* WORKING DATA
■ ■ ■

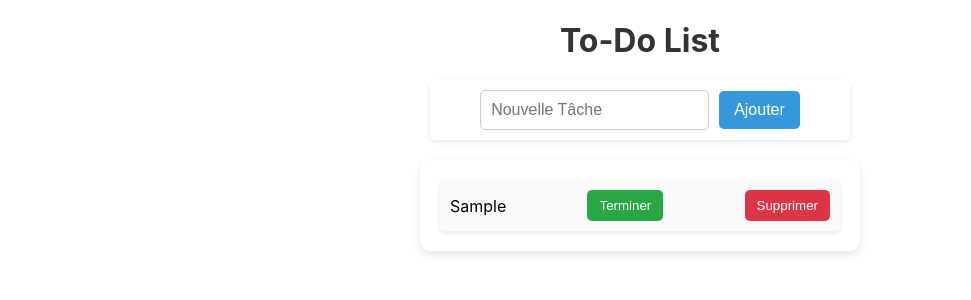
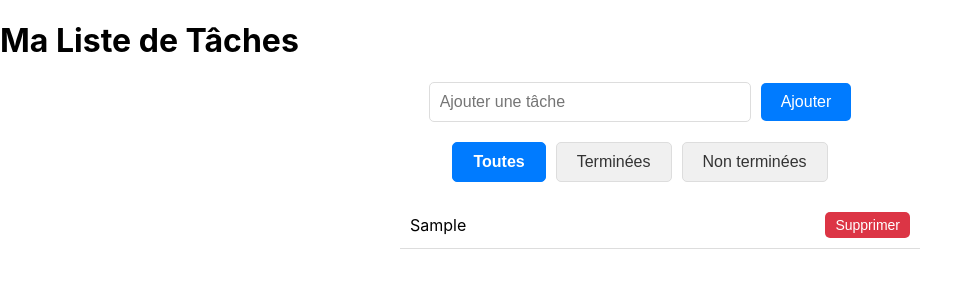
Before and after one commit to zkerkeb-class/todo-list-avanc-react-MalicknND, a React (Create React App) app: page / in a window 1280 px wide. Both pictures are taken after typing "Sample" into the empty fields and a click on the button "Ajouter". Shown: the top 300 px of the page, without its empty margins (0-971 px from the left). Built offline with nearby package versions, Linux system fonts and the light colour scheme.

Commit message:
done :fire:

```diff
--- a/src/App.js
+++ b/src/App.js
@@ -1,59 +1,39 @@
-import React, {useEffect, useState} from 'react';
+import React, {useState, useMemo} from 'react';
+import TodoForm from './components/TodoForm/TodoForm';
 import TodoList from './components/TodoList/TodoList';
-import TodoForm from './components/TodoForm/TodoForm';
-import './App.css';
+import TaskFilter from './components/TaskFilter/TaskFilter';
+import useTasks from './hooks/useTasks';
 
-function App() {
-  const [tasks, setTasks] = useState([]);
+const App = () => {
+  // Utilisation du custom hook useTasks pour gérer l'état des tâches
+  const {tasks, addTask, deleteTask, toggleTask} = useTasks();
+  const [filter, setFilter] = useState('all'); // Gestion du filtre (toutes, terminées, non terminées)
 
-  // Récupérer les tâches sauvegardées dans le localStorage au chargement de la page
-  useEffect(() => {
-    const savedTasks = JSON.parse(localStorage.getItem('tasks'));
-    if (savedTasks) {
-      setTasks(savedTasks); // Récupère les tâches sauvegardées
+  // Filtrage des tâches à l'aide de useMemo pour améliorer les performances
+  const filteredTasks = useMemo(() => {
+    if (filter === 'completed') {
+      return tasks.filter(task => task.completed); // Tâches terminées
     }
-  }, []);
-
-  // Sauvegarder les tâches dans le localStorage à chaque modification
-  useEffect(() => {
-    if (tasks.length > 0) {
-      localStorage.setItem('tasks', JSON.stringify(tasks)); // Sauvegarde dans le localStorage
+    if (filter === 'pending') {
+      return tasks.filter(task => !task.completed); // Tâches non terminées
     }
-  }, [tasks]);
-
-  // Ajouter une tâche
-  const addTask = task => {
-    if (task.trim()) {
-      const newTask = {text: task, completed: false};
-      setTasks(prevTasks => [...prevTasks, newTask]); // Met à jour l'état des tâches
-    }
-  };
-
-  // Supprimer une tâche
-  const removeTask = index => {
-    const updatedTasks = tasks.filter((_, i) => i !== index);
-    setTasks(updatedTasks); // Met à jour l'état des tâches
-  };
-
-  // Changer l'état de la tâche (terminée ou non)
-  const toggleTaskCompletion = index => {
-    const updatedTasks = tasks.map((task, i) =>
-      i === index ? {...task, completed: !task.completed} : task,
-    );
-    setTasks(updatedTasks); // Met à jour l'état des tâches
-  };
+    return tasks; // Toutes les tâches
+  }, [tasks, filter]);
 
   return (
-    <div className="container">
-      <h1>To-Do List</h1>
-      <TodoForm addTask={addTask} />
+    <div>
+      <h1>Ma Liste de Tâches</h1>
+      <TodoForm addTask={addTask} /> {/* Formulaire pour ajouter une tâche */}
+      <TaskFilter filter={filter} setFilter={setFilter} />{' '}
+      {/* Boutons de filtrage */}
       <TodoList
-        tasks={tasks}
-        removeTask={removeTask}
-        toggleTaskCompletion={toggleTaskCompletion}
-      />
+        tasks={filteredTasks}
+        toggleTask={toggleTask}
+        deleteTask={deleteTask}
+      />{' '}
+      {/* Liste des tâches */}
     </div>
   );
-}
+};
 
 export default App;
--- /dev/null
+++ b/src/components/TaskFilter/TaskFilter.js
@@ -0,0 +1,26 @@
+import React from 'react';
+import './taskfilter.css';
+
+const TaskFilter = ({setFilter, filter}) => {
+  return (
+    <div className="task-filter">
+      <button
+        onClick={() => setFilter('all')}
+        className={filter === 'all' ? 'bold' : ''}>
+        Toutes
+      </button>
+      <button
+        onClick={() => setFilter('completed')}
+        className={filter === 'completed' ? 'bold' : ''}>
+        Terminées
+      </button>
+      <button
+        onClick={() => setFilter('pending')}
+        className={filter === 'pending' ? 'bold' : ''}>
+        Non terminées
+      </button>
+    </div>
+  );
+};
+
+export default TaskFilter;
--- /dev/null
+++ b/src/components/TaskFilter/taskfilter.css
@@ -0,0 +1,38 @@
+.task-filter {
+  display: flex;
+  justify-content: center;
+  gap: 10px;
+  margin: 20px 0;
+}
+
+.task-filter button {
+  padding: 10px 20px;
+  font-size: 16px;
+  cursor: pointer;
+  background-color: #f0f0f0;
+  border: 1px solid #ddd;
+  border-radius: 5px;
+  transition:
+    background-color 0.3s ease,
+    transform 0.2s ease;
+}
+
+.task-filter button:hover {
+  background-color: #e0e0e0;
+}
+
+.task-filter button:active {
+  transform: scale(0.95);
+}
+
+.task-filter button.bold {
+  font-weight: bold;
+  background-color: #007bff;
+  color: white;
+  border-color: #007bff;
+}
+
+.task-filter button:not(.bold) {
+  font-weight: normal;
+  color: #333;
+}
--- a/src/components/TodoForm/TodoForm.js
+++ b/src/components/TodoForm/TodoForm.js
@@ -1,30 +1,26 @@
 import React, {useState} from 'react';
 import './todoform.css';
-
 const TodoForm = ({addTask}) => {
-  const [newTask, setNewTask] = useState('');
+  const [task, setTask] = useState('');
 
   const handleSubmit = e => {
     e.preventDefault();
-    addTask(newTask);
-    setNewTask(''); // Réinitialiser le champ de saisie après la soumission
-    console.log('Nouvelle tâche:', newTask);
+    if (task.trim()) {
+      addTask(task);
+      setTask('');
+    }
   };
 
   return (
-    <div className="todo-form">
-      {' '}
-      {/* Ajout de la classe todo-form */}
-      <form onSubmit={handleSubmit}>
-        <input
-          type="text"
-          value={newTask}
-          onChange={e => setNewTask(e.target.value)}
-          placeholder="Nouvelle Tâche"
-        />
-        <button type="submit">Ajouter</button>{' '}
-      </form>
-    </div>
+    <form className="todo-form" onSubmit={handleSubmit}>
+      <input
+        type="text"
+        value={task}
+        onChange={e => setTask(e.target.value)}
+        placeholder="Ajouter une tâche"
+      />
+      <button type="submit">Ajouter</button>
+    </form>
   );
 };
 
--- a/src/components/TodoForm/todoform.css
+++ b/src/components/TodoForm/todoform.css
@@ -1,41 +1,42 @@
 .todo-form {
-  display: flex;
-  flex-direction: column;
-  justify-content: center;
-  align-items: center;
-  margin: 20px auto;
-  padding: 10px;
-  background-color: #ffffff;
-  border-radius: 5px;
-  box-shadow: 0 2px 5px rgba(0, 0, 0, 0.1);
-  max-width: 400px;
-}
-form {
   display: flex;
   justify-content: center;
   align-items: center;
+  margin: 20px 0;
 }
 
 .todo-form input {
   padding: 10px;
-  border: 1px solid #ccc;
+  font-size: 16px;
+  border: 1px solid #ddd;
   border-radius: 5px;
-  width: 100%;
-  /* margin-bottom: 10px; */
-  font-size: 16px;
+  width: 300px;
+  margin-right: 10px;
+  transition: border-color 0.3s ease;
+}
+
+.todo-form input:focus {
+  border-color: #007bff;
+  outline: none;
 }
 
 .todo-form button {
-  padding: 10px 15px;
+  padding: 10px 20px;
+  font-size: 16px;
+  cursor: pointer;
+  background-color: #007bff;
+  color: white;
   border: none;
   border-radius: 5px;
-  background-color: #3498db;
-  color: white;
-  font-size: 16px;
-  cursor: pointer;
-  transition: background-color 0.3s;
+  transition:
+    background-color 0.3s ease,
+    transform 0.2s ease;
 }
 
 .todo-form button:hover {
-  background-color: #2980b9;
+  background-color: #0056b3;
 }
+
+.todo-form button:active {
+  transform: scale(0.95);
+}
--- a/src/components/TodoItem/TodoItem.js
+++ b/src/components/TodoItem/TodoItem.js
@@ -1,19 +1,12 @@
 import React from 'react';
 import './todoitem.css';
-
-function TodoItem({task, index, removeTask, toggleTaskCompletion}) {
+const TodoItem = ({task, toggleTask, deleteTask}) => {
   return (
-    <div className="wrapper">
-      <li className={task.completed ? 'completed' : ''}>
-        {task.text}
-
-        <button onClick={() => toggleTaskCompletion(index)}>
-          {task.completed ? 'Réinitialiser' : 'Terminer'}
-        </button>
-        <button onClick={() => removeTask(index)}>Supprimer</button>
-      </li>
-    </div>
+    <li className={`todo-item ${task.completed ? 'completed' : ''}`}>
+      <span onClick={() => toggleTask(task.id)}>{task.text}</span>
+      <button onClick={() => deleteTask(task.id)}>Supprimer</button>
+    </li>
   );
-}
+};
 
 export default TodoItem;
--- a/src/components/TodoItem/todoitem.css
+++ b/src/components/TodoItem/todoitem.css
@@ -1,67 +1,48 @@
-.wrapper {
-  margin: 0 auto;
-}
-ul {
-  list-style-type: none; /* Supprime les puces de la liste */
-  padding: 0;
-  margin: 0 auto;
-  width: 100%; /* Prend tout l'espace disponible */
-  max-width: 400px; /* Limite la largeur de la liste */
-  background-color: white;
-  padding: 20px;
-  border-radius: 10px;
-  box-shadow: 0 4px 8px rgba(0, 0, 0, 0.1); /* Ajoute une ombre légère */
-}
-
-li {
+.todo-item {
   display: flex;
   justify-content: space-between;
   align-items: center;
   padding: 10px;
-  margin-bottom: 10px;
-  background-color: #f9fafc;
-  border-radius: 5px;
-  box-shadow: 0 2px 5px rgba(0, 0, 0, 0.1); /* Ombre sur chaque élément */
+  border-bottom: 1px solid #ddd;
+  margin-bottom: 5px;
+  max-width: 500px;
+  margin: 0 auto;
 }
 
-li:last-child {
-  margin-bottom: 0; /* Supprime la marge sur le dernier élément */
+.todo-item span {
+  cursor: pointer;
+  font-size: 16px;
+  transition:
+    color 0.3s ease,
+    text-decoration 0.3s ease;
 }
 
-li.completed {
-  text-decoration: line-through;
-  color: #a9a9a9;
+.todo-item span:hover {
+  color: #007bff;
 }
 
-button {
-  padding: 8px 12px;
+.todo-item.completed span {
+  text-decoration: line-through;
+  color: #888;
+}
+
+.todo-item button {
+  padding: 5px 10px;
+  font-size: 14px;
+  cursor: pointer;
+  background-color: #dc3545;
+  color: white;
   border: none;
   border-radius: 5px;
-  cursor: pointer;
-  margin-left: 10px;
+  transition:
+    background-color 0.3s ease,
+    transform 0.2s ease;
 }
 
-button:first-child {
-  background-color: #28a745;
-  color: white;
-}
-
-button:first-child:hover {
-  background-color: #218838;
-}
-
-button:last-child {
-  background-color: #dc3545;
-  color: white;
-}
-
-button:last-child:hover {
+.todo-item button:hover {
   background-color: #c82333;
 }
 
-h1 {
-  text-align: center;
-  color: #333;
-  font-size: 2rem;
-  margin-bottom: 20px;
+.todo-item button:active {
+  transform: scale(0.95);
 }
--- a/src/components/TodoList/TodoList.js
+++ b/src/components/TodoList/TodoList.js
@@ -1,20 +1,19 @@
 import React from 'react';
-import TodoItem from '../TodoItem/TodoItem';
+import TodoItem from '../TodoItem/TodoItem'; // Importation du composant TodoItem
 
-function TodoList({tasks, removeTask, toggleTaskCompletion}) {
+const TodoList = ({tasks, toggleTask, deleteTask}) => {
   return (
     <ul>
-      {tasks.map((task, index) => (
+      {tasks.map(task => (
         <TodoItem
-          key={index}
+          key={task.id}
           task={task}
-          index={index}
-          removeTask={removeTask}
-          toggleTaskCompletion={toggleTaskCompletion}
+          toggleTask={toggleTask}
+          deleteTask={deleteTask}
         />
       ))}
     </ul>
   );
-}
+};
 
 export default TodoList;
--- /dev/null
+++ b/src/hooks/useTasks.js
@@ -0,0 +1,40 @@
+import {useState, useCallback, useEffect} from 'react';
+
+const useTasks = () => {
+  // Chargement des tâches à partir du local storage
+  const [tasks, setTasks] = useState(() => {
+    const savedTasks = localStorage.getItem('tasks');
+    return savedTasks ? JSON.parse(savedTasks) : [];
+  });
+
+  // Ajout d'une nouvelle tâche
+  const addTask = useCallback(text => {
+    setTasks(prevTasks => [
+      ...prevTasks,
+      {id: Date.now(), text, completed: false},
+    ]);
+  }, []);
+
+  // Suppression d'une tâche
+  const deleteTask = useCallback(id => {
+    setTasks(prevTasks => prevTasks.filter(task => task.id !== id));
+  }, []);
+
+  // Marquer une tâche comme terminée/non terminée
+  const toggleTask = useCallback(id => {
+    setTasks(prevTasks =>
+      prevTasks.map(task =>
+        task.id === id ? {...task, completed: !task.completed} : task,
+      ),
+    );
+  }, []);
+
+  // Sauvegarde des tâches dans le local storage à chaque changement de la liste de tâches
+  useEffect(() => {
+    localStorage.setItem('tasks', JSON.stringify(tasks));
+  }, [tasks]);
+
+  return {tasks, addTask, deleteTask, toggleTask};
+};
+
+export default useTasks;
```
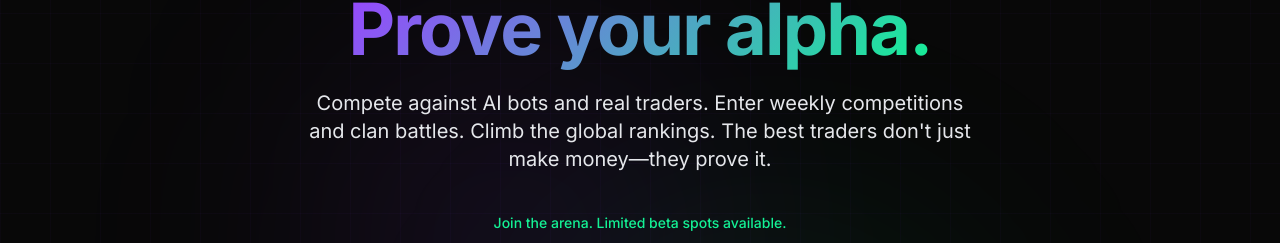
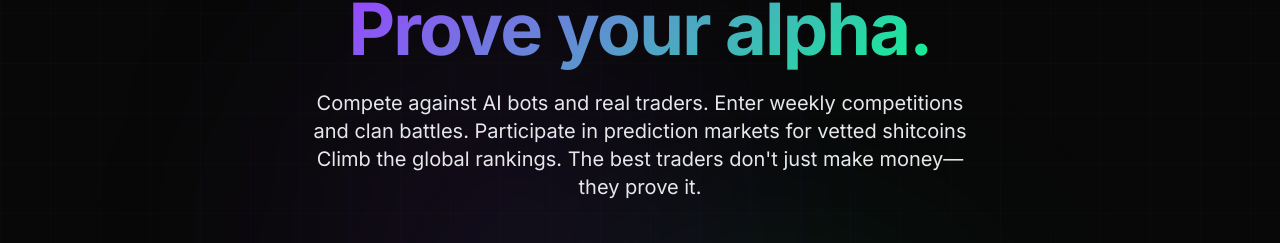
Before and after one commit to volynsal/degenarena, a Next.js app: page / in a window 1280 px wide. Shown: the part 237-480 px from the top of the page. Built offline with nearby package versions, Linux system fonts and the light colour scheme; no server answers.

Commit message:
Fixing animation

```diff
--- a/src/components/landing/Hero.tsx
+++ b/src/components/landing/Hero.tsx
@@ -62,7 +62,7 @@ export function Hero() {
 
         {/* Subheadline */}
         <p className="text-lg sm:text-xl text-gray-200 max-w-2xl mx-auto mb-10">
-          Compete against AI bots and real traders. Enter weekly competitions and clan battles.
+          Compete against AI bots and real traders. Enter weekly competitions and clan battles. Participate in prediction markets for vetted shitcoins
           Climb the global rankings. The best traders don&apos;t just make money—they prove it.
         </p>
 
```
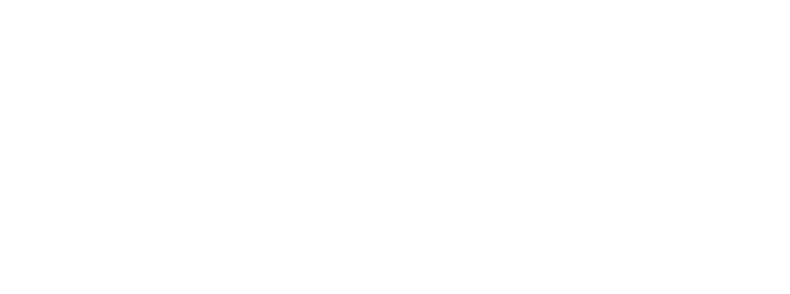
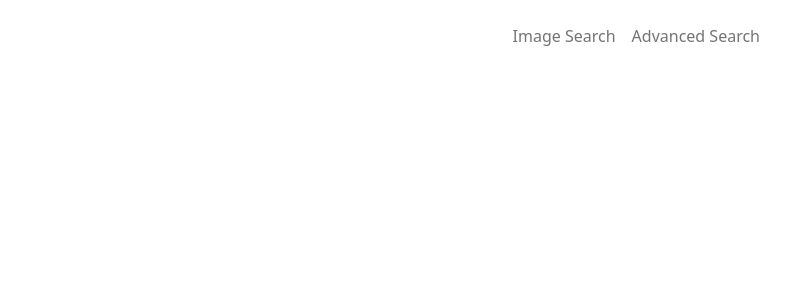
Before and after one commit to Bmc1977/CS50-Search, a plain HTML site: page index.html in a window 1280 px wide. Shown: the top 294 px of the page, without its empty margins (430-1220 px from the left). Drawn offline with nearby package versions, Linux system fonts and the light colour scheme.

Commit message:
Added homepage navbar

```diff
--- a/index.html
+++ b/index.html
@@ -7,6 +7,23 @@
               crossorigin="anonymous">
     </head>
     <body>
+        <nav class="navbar navbar-expand-lg navbar-light py-3 fixed-top">
+            <div class="container">
+                <button class="navbar-toggler" type="button" data-bs-toggle="collapse" data-bs-target="#navmenu">
+                    <span class="navbar-toggler-icon"></span>
+                </button>
+                <div class="collapse navbar-collapse" id="navmenu">
+                    <ul class="navbar-nav ms-auto">
+                        <li class="nav-item">
+                            <a href="#learn" class="nav-link">Image Search</a>
+                        </li>
+                        <li class="nav-item">
+                            <a href="#questions" class="nav-link">Advanced Search</a>
+                        </li>
+                    </ul>
+                </div>
+            </div>
+        </nav>
         <form action="https://google.com/search">
             <div class="container" style="margin-top: 25%;">
                 <div class="row justify-content-center">
```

■ ■ ■

From the listing above, collect each line in which the string "removeTask" appears.

-  const removeTask = index => {
-        removeTask={removeTask}
-function TodoItem({task, index, removeTask, toggleTaskCompletion}) {
-        <button onClick={() => removeTask(index)}>Supprimer</button>
-function TodoList({tasks, removeTask, toggleTaskCompletion}) {
-          removeTask={removeTask}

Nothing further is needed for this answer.